Wherever the word "export" occurs in the lines below, copy the whole line.

### Modification records

━━━━

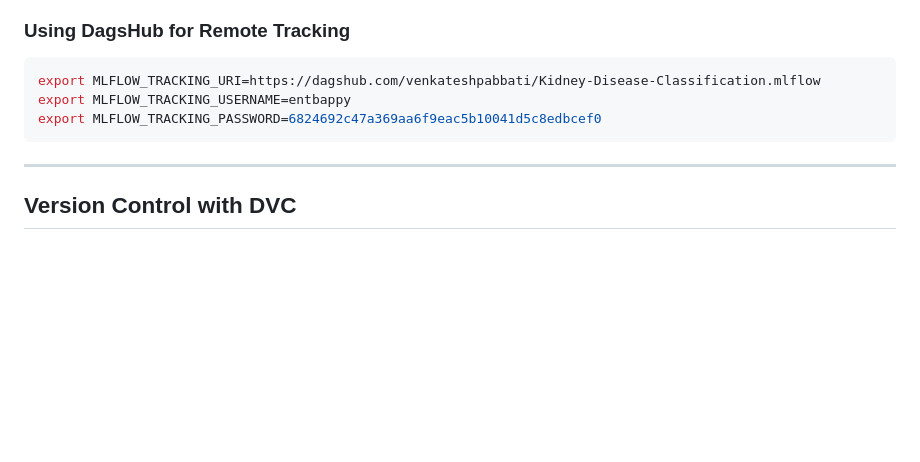
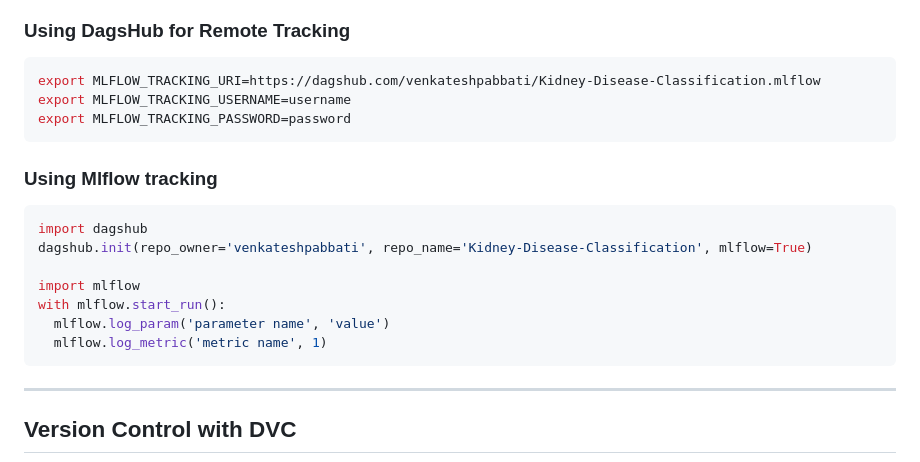
Before and after one commit to venkateshpabbati/kidney-disease-classification, a Markdown page: README.md, the part around the change. Rendered like a GitHub page; blank space fills up the shorter version.

Commit message:
Update README.md
mlflow tracking updated

````diff
--- a/README.md
+++ b/README.md
@@ -82,10 +82,20 @@ mlflow ui
 ### Using DagsHub for Remote Tracking
 ```bash
 export MLFLOW_TRACKING_URI=https://dagshub.com/venkateshpabbati/Kidney-Disease-Classification.mlflow
-export MLFLOW_TRACKING_USERNAME=entbappy
-export MLFLOW_TRACKING_PASSWORD=6824692c47a369aa6f9eac5b10041d5c8edbcef0
+export MLFLOW_TRACKING_USERNAME=username
+export MLFLOW_TRACKING_PASSWORD=password
 ```
 
+### Using Mlflow tracking
+```bash
+import dagshub
+dagshub.init(repo_owner='venkateshpabbati', repo_name='Kidney-Disease-Classification', mlflow=True)
+
+import mlflow
+with mlflow.start_run():
+  mlflow.log_param('parameter name', 'value')
+  mlflow.log_metric('metric name', 1)
+```
 ---
 
 ## Version Control with DVC
````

━━━━

### Task solution
 export MLFLOW_TRACKING_URI=https://dagshub.com/venkateshpabbati/Kidney-Disease-Classification.mlflow
-export MLFLOW_TRACKING_USERNAME=entbappy
-export MLFLOW_TRACKING_PASSWORD=6824692c47a369aa6f9eac5b10041d5c8edbcef0
+export MLFLOW_TRACKING_USERNAME=username
+export MLFLOW_TRACKING_PASSWORD=password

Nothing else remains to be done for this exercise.